Although they ended up on opposite sides of the political spectrum, both Szilard and Teller remained good friends and shared friendship with another Hungarian émigré, Arthur Koestler (the writer profiled by Marton) whose Darkness at Noon had a profound effect on Teller in particular. He read it at Los Alamos in 1943, and called it a “major milestone” in his thinking, thereafter seeing himself as an anti-communist “of the school of Koestler” (from Teller’s Memoirs, quoted on p. 128, The Martians). Coincidentally, just last week while I was having lunch with my Hungarian author/mathematician friend, she mentioned a short piece in December 18, 2006 issue of The New Yorker about the artist Eva Zeisel, who was a childhood friend of Koestler, and later, for a brief period in Berlin during the Weimar Republic, his lover. Zeisel escaped the Nazis, but was imprisoned by Stalin’s secret police for 16 months of mostly solitary confinement in the Soviet Union. And it was this experience, as recounted to him by Zeisel, that Koestler used in writing Darkness at Noon. Eva just turned 100 last month. My friend was 80 last year, and I soak up all her stories of that exceptional time and place that spawned so many creative individuals. I feel a strange kinship with these people. I live in a world they had a large role in shaping. Publishing their stories seems timely and relevant. Reading about their lives helps me understand my own world a little better.

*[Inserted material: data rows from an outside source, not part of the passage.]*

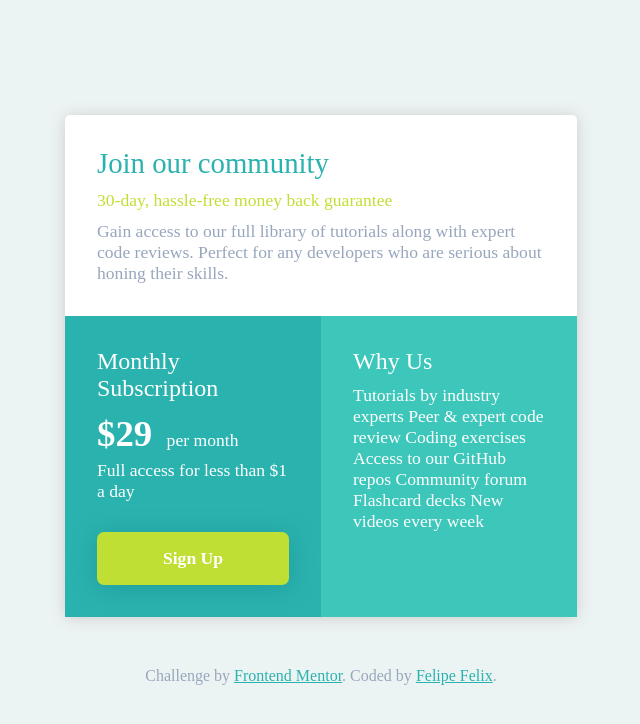
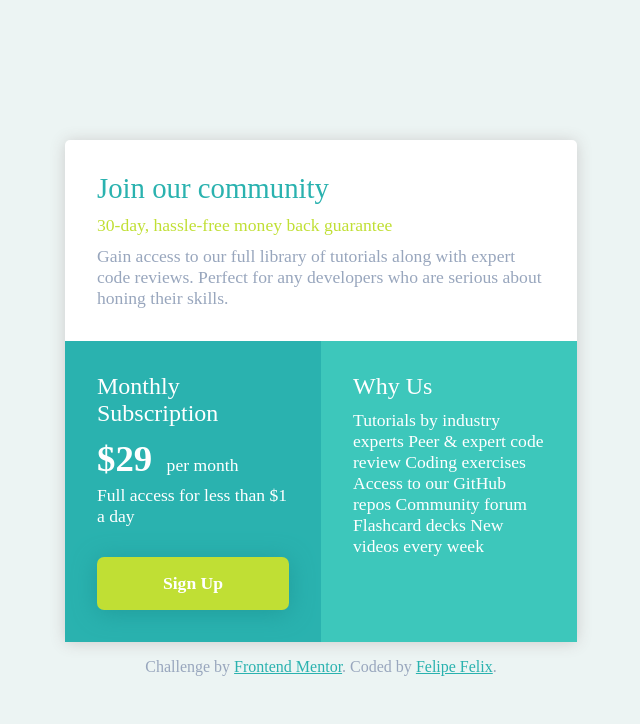
Before and after one commit to felipelink07/card-de-assinatura, a plain HTML site: page index.html in a window 1280 px wide. Shown: the whole page, without its empty margins (319-959 px from the left). Drawn offline with Linux system fonts and the light colour scheme.

Commit message:
Add files via upload

```diff
--- a/css/styles.css
+++ b/css/styles.css
@@ -20,8 +20,9 @@
 /*Reusable classes*/
 
 body{
-    width: 100vw;
-    height: 100vh;
+    width: 100%;
+    min-height: 100vh;
+    height: auto;
     font-size: 1.1rem;
     background-color: #ECF4F3;
     display: flex;
@@ -36,6 +37,7 @@ body{
 .wrapper{
     width: 90%;
     margin: 0 auto;
+    margin-top: 2rem;
     box-shadow: 0px 1px 15px #ccc;
     background-color: white;
     border-radius: 5px;
@@ -149,9 +151,9 @@ body{
 }
 
 footer{
-    margin-top: 50px;
     animation: fadeInDown 1s ease-in;
     animation-delay: 100ms;
+    margin: 1rem 0;
 }
 
 footer p{
```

Bonnie Shulman is Associate Professor of Mathematics at Bates College in Lewiston, ME. She is interested in the history and philosophy of mathematics and science and has a special fascination with the history of the Manhattan Project.